Electric vehicle drivers in Pennsylvania could soon have more options to charge up thanks to a $5 billion program included in the bipartisan infrastructure bill. The state could receive $171.5 million over the next five years to build a network of charging stations along major highways.
The funding comes from a larger plan by the Biden administration to put new or upgraded electric charging stations every 50 miles along interstate highways. The goal is to give drivers more incentive to buy electric vehicles.
Biden promised the nationwide network during the 2020 presidential campaign as a way to boost electric vehicle sales to 50% of overall vehicle sales by 2030. The effort is part of a wider effort to make the U.S. zero-emissions economy-wide by 2050.
Pennsylvania is eligible for $25 million in the first phase of funding this year.
Construction could begin as early as this fall. Pennsylvania is slated to receive the fifth most money for the project, behind Texas, California, Florida and New York.
The highway buildout will add to the 1,078 public charging locations across Pennsylvania. While some portions of Southwestern Pennsylvania highways —including parts of I-376, I-76, I-79 and I-70— are considered “electric vehicle ready” by the Federal Highway Administration, the federal program would expand that designation. The FHWA considers a highway electric vehicle ready when public fast chargers are fewer than 50 miles apart.
Widespread public access to charging stations could clear a major barrier for hesitant consumers. Half of drivers surveyed in a Consumer Reports study cited inadequate charging infrastructure as a major issue holding them back from going electric.
“A century ago, America ushered in the modern automotive era; now America must lead the electric vehicle revolution,” Transportation Secretary Pete Buttigieg told the Associated Press. Buttigieg will have final sign-off over most aspects of the funding.
Pennsylvania Congressman Conor Lamb applauded the news Thursday as a win for the economy and the environment.
“This is great news for the environment and for union jobs,” said Lamb. “This $25 billion federal investment will jump-start the work to build the electric vehicle transportation technology and infrastructure for our state and our region.”
Western Pennsylvania electrical workers praised the potential new jobs supported by the funding.
“We’re already training the men and women who are going to build this network of electric vehicle charging stations here in western Pennsylvania,” said Thomas R. McIntyre, IBEW Local Union No. 5 business manager. “The federal funding from the Bipartisan Infrastructure Law [Lamb] helped to pass will ensure that work gets done.”

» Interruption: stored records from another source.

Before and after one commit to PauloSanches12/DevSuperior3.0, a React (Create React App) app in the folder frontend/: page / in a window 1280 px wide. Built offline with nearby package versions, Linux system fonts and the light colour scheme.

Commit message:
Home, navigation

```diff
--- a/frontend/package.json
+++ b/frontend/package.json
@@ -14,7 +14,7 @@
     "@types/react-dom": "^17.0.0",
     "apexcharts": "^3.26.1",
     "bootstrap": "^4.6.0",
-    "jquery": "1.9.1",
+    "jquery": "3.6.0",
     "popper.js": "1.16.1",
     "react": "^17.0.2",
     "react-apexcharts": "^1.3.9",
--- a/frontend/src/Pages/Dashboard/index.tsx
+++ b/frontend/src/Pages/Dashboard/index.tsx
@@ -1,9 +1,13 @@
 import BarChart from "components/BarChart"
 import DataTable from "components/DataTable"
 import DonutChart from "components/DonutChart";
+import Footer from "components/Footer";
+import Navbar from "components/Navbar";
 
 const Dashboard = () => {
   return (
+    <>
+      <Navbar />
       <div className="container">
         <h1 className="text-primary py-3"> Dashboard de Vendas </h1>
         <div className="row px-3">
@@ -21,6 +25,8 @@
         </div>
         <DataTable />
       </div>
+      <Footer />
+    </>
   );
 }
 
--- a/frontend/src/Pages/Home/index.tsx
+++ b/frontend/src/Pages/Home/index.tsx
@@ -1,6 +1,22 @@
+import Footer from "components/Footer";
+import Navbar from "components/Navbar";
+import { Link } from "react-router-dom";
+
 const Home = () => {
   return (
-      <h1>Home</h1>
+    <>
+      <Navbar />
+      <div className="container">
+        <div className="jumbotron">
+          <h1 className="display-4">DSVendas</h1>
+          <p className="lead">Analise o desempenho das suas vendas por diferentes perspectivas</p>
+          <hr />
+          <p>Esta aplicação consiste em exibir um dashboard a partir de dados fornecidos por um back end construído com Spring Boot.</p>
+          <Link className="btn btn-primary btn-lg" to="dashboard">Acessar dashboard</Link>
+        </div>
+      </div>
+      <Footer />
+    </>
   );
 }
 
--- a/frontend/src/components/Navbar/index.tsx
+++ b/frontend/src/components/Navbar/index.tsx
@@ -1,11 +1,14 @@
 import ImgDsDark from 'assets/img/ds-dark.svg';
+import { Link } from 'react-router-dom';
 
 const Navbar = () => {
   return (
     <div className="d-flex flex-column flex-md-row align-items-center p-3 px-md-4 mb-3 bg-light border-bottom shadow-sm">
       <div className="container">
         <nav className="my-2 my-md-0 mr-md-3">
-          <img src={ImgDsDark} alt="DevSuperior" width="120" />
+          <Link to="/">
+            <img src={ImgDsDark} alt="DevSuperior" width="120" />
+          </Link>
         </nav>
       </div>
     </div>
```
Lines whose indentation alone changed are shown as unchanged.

Each new charging station will feature at least four fast-charger ports, which are able to fully charge vehicles in about an hour. The funding will focus on charging station buildout along highways, rather than in neighborhoods and public community spaces.
But Pennsylvania’s Department of Environmental Protection expects to spend $2.2 million this year on transportation projects that include community public electric charging and fuel stations.

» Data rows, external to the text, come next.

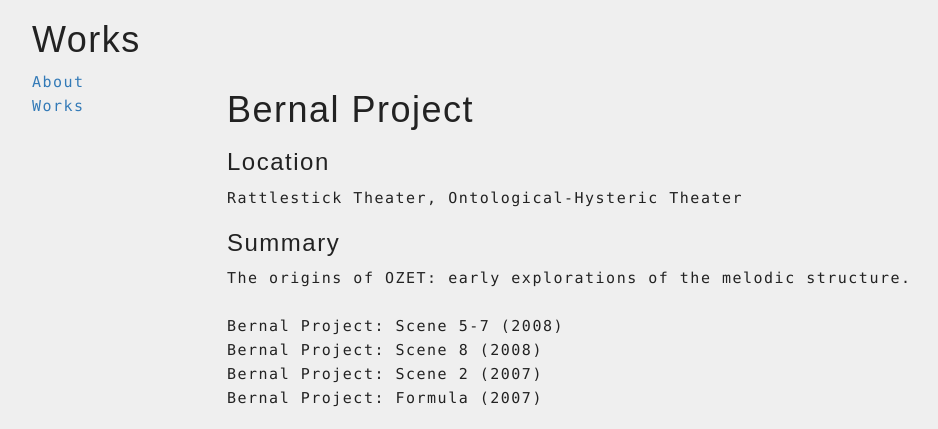
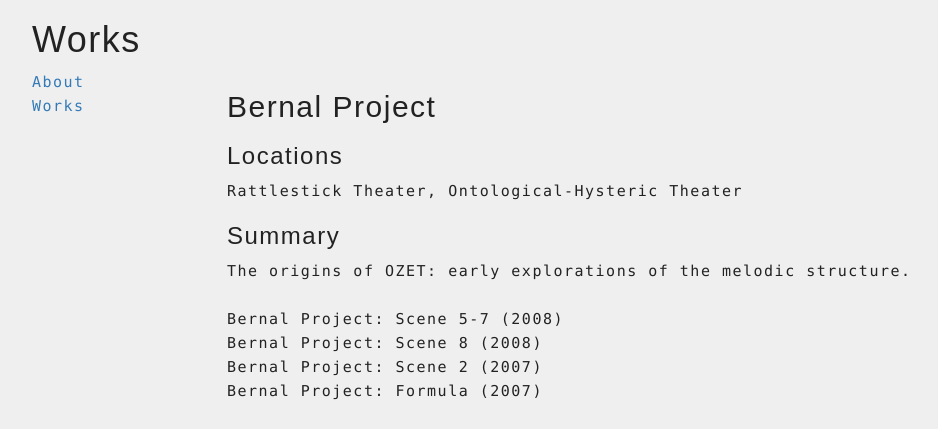
Before and after one commit to the-ozet/the-ozet.github.io, a Jekyll site: the page built from _works/bernal.md, in a window 1280 px wide, cut to the strip 0-429 px from the top of the page. Shown: the whole strip, without its empty margins (38-976 px from the left). Built offline with Jekyll 4.4.1, drawn with Linux system fonts in a browser that asks for light colours.

Commit message:
Update bernal.md

```diff
--- a/_works/bernal.md
+++ b/_works/bernal.md
@@ -5,9 +5,9 @@ title: Bernal Project
 date: 2007-08-08
 year: 2007-2008
 ---
-# Bernal Project
+## Bernal Project
 
-### Location
+### Locations
 
 Rattlestick Theater, Ontological-Hysteric Theater
 
```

The majority of electric vehicle owners primarily charge up at home. But consumers who park on the street or live in apartment buildings rely on public charging infrastructure. Improving access to charging stations near home or along major highways will become critical as more consumers switch to electric vehicles.
Energy Secretary Jennifer Granholm told the AP that the aim of the federal funds is to save Americans money and help them travel longer distances.
“We are modernizing America’s national highway system for drivers in cities large and small, towns and rural communities, to take advantage of the benefits of driving electric,” she said.